Top of Material provided

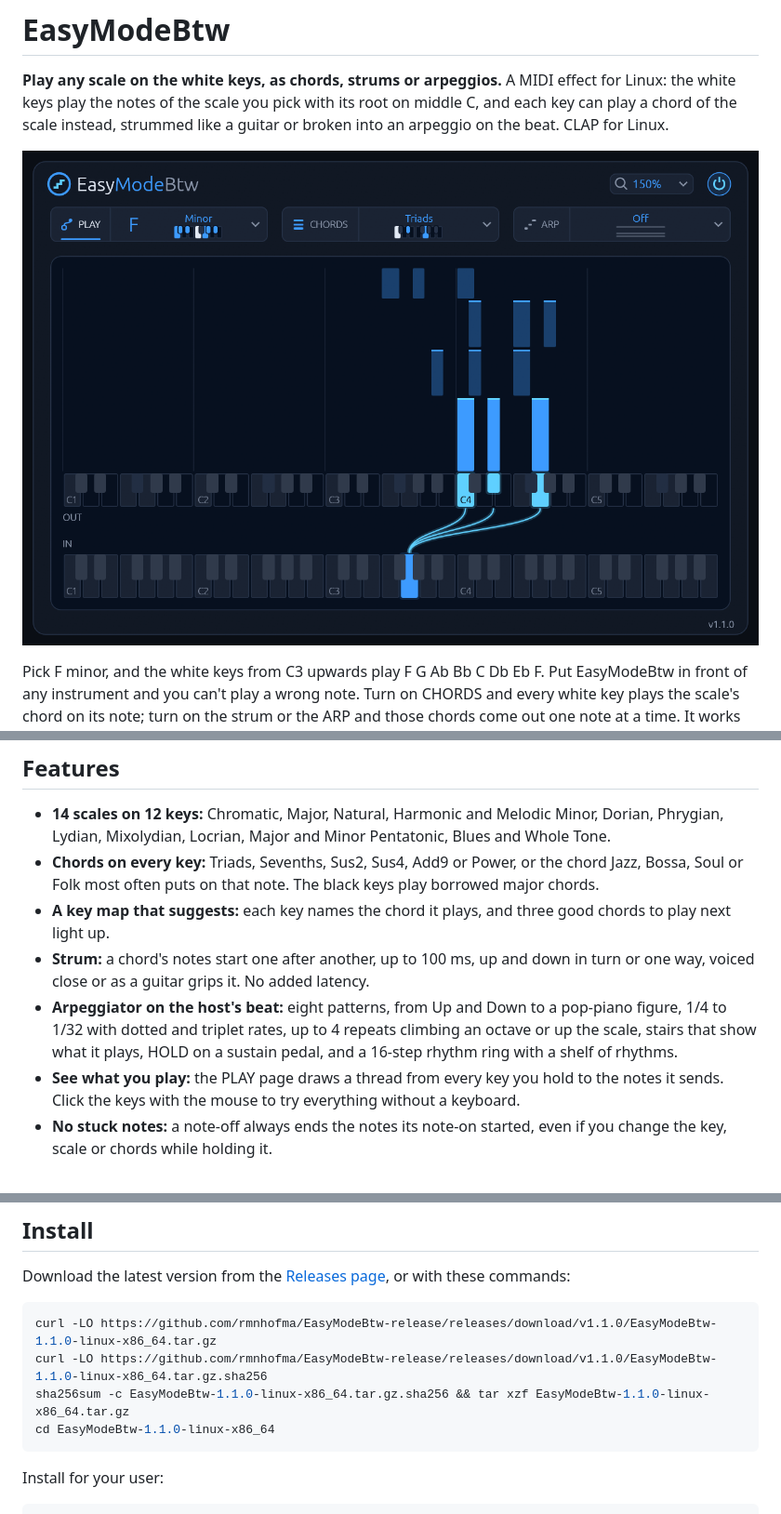
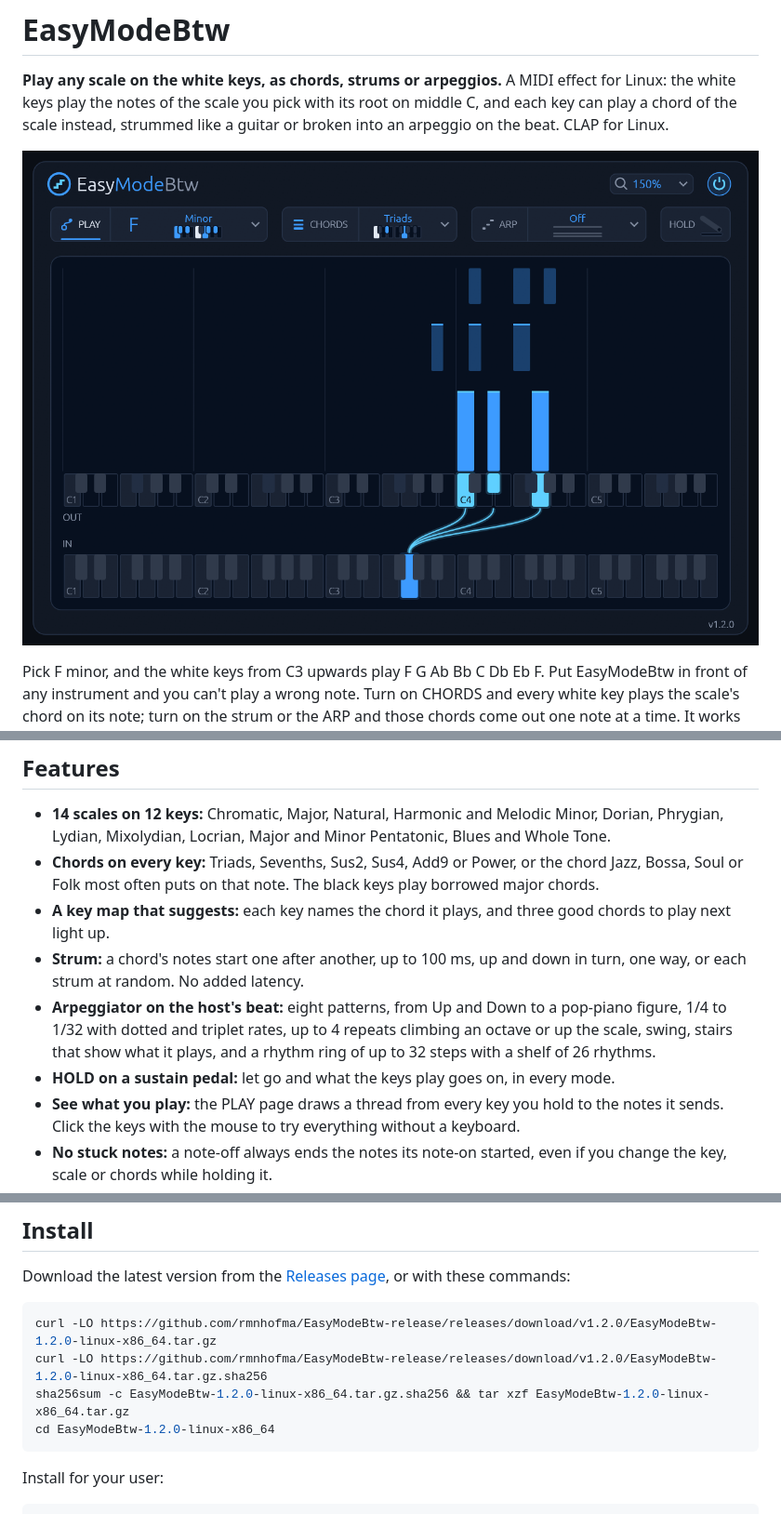
Before and after one commit to rmnhofma/EasyModeBtw-release, a Markdown page: README.md, 3 parts joined by grey strips. Shown at 93% size. Drawn GitHub-style; pictures changed too: images/screenshot.png.

Commit message:
1.2.0: random strum, HOLD on every page, SWING, the selector lists
README and manual for 1.2.0. The three pages retaken, and new shots
of the PLAY, CHORDS and ARP selector lists in the manual.

````diff
--- a/README.md
+++ b/README.md
@@ -22,8 +22,9 @@ It runs natively on Linux, with no network access and no telemetry.
 - **14 scales on 12 keys:** Chromatic, Major, Natural, Harmonic and Melodic Minor, Dorian, Phrygian, Lydian, Mixolydian, Locrian, Major and Minor Pentatonic, Blues and Whole Tone.
 - **Chords on every key:** Triads, Sevenths, Sus2, Sus4, Add9 or Power, or the chord Jazz, Bossa, Soul or Folk most often puts on that note. The black keys play borrowed major chords.
 - **A key map that suggests:** each key names the chord it plays, and three good chords to play next light up.
-- **Strum:** a chord's notes start one after another, up to 100 ms, up and down in turn or one way, voiced close or as a guitar grips it. No added latency.
-- **Arpeggiator on the host's beat:** eight patterns, from Up and Down to a pop-piano figure, 1/4 to 1/32 with dotted and triplet rates, up to 4 repeats climbing an octave or up the scale, stairs that show what it plays, HOLD on a sustain pedal, and a 16-step rhythm ring with a shelf of rhythms.
+- **Strum:** a chord's notes start one after another, up to 100 ms, up and down in turn, one way, or each strum at random. No added latency.
+- **Arpeggiator on the host's beat:** eight patterns, from Up and Down to a pop-piano figure, 1/4 to 1/32 with dotted and triplet rates, up to 4 repeats climbing an octave or up the scale, swing, stairs that show what it plays, and a rhythm ring of up to 32 steps with a shelf of 26 rhythms.
+- **HOLD on a sustain pedal:** let go and what the keys play goes on, in every mode.
 - **See what you play:** the PLAY page draws a thread from every key you hold to the notes it sends. Click the keys with the mouse to try everything without a keyboard.
 - **No stuck notes:** a note-off always ends the notes its note-on started, even if you change the key, scale or chords while holding it.
 - **Everything else passes through:** pitch bend, mod wheel and other CCs, channel pressure and program changes are untouched.
@@ -36,10 +37,10 @@ Download the latest version from the [Releases page](https://github.com/rmnhofma
 or with these commands:
 
 ```bash
-curl -LO https://github.com/rmnhofma/EasyModeBtw-release/releases/download/v1.1.0/EasyModeBtw-1.1.0-linux-x86_64.tar.gz
-curl -LO https://github.com/rmnhofma/EasyModeBtw-release/releases/download/v1.1.0/EasyModeBtw-1.1.0-linux-x86_64.tar.gz.sha256
-sha256sum -c EasyModeBtw-1.1.0-linux-x86_64.tar.gz.sha256 && tar xzf EasyModeBtw-1.1.0-linux-x86_64.tar.gz
-cd EasyModeBtw-1.1.0-linux-x86_64
+curl -LO https://github.com/rmnhofma/EasyModeBtw-release/releases/download/v1.2.0/EasyModeBtw-1.2.0-linux-x86_64.tar.gz
+curl -LO https://github.com/rmnhofma/EasyModeBtw-release/releases/download/v1.2.0/EasyModeBtw-1.2.0-linux-x86_64.tar.gz.sha256
+sha256sum -c EasyModeBtw-1.2.0-linux-x86_64.tar.gz.sha256 && tar xzf EasyModeBtw-1.2.0-linux-x86_64.tar.gz
+cd EasyModeBtw-1.2.0-linux-x86_64
 ```
 
 Install for your user:
````
Also changed, not shown: manual.md (+55 -29 lines), images/arp-list.png (added), images/arp.png, images/chords-list.png (added), images/chords.png, images/scales-list.png (added).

Bottom of Material provided

■ Task requirements ■
Take each line from the preceding material that contains "selector" and copy it.

■ Reply to the task ■
1.2.0: random strum, HOLD on every page, SWING, the selector lists
of the PLAY, CHORDS and ARP selector lists in the manual.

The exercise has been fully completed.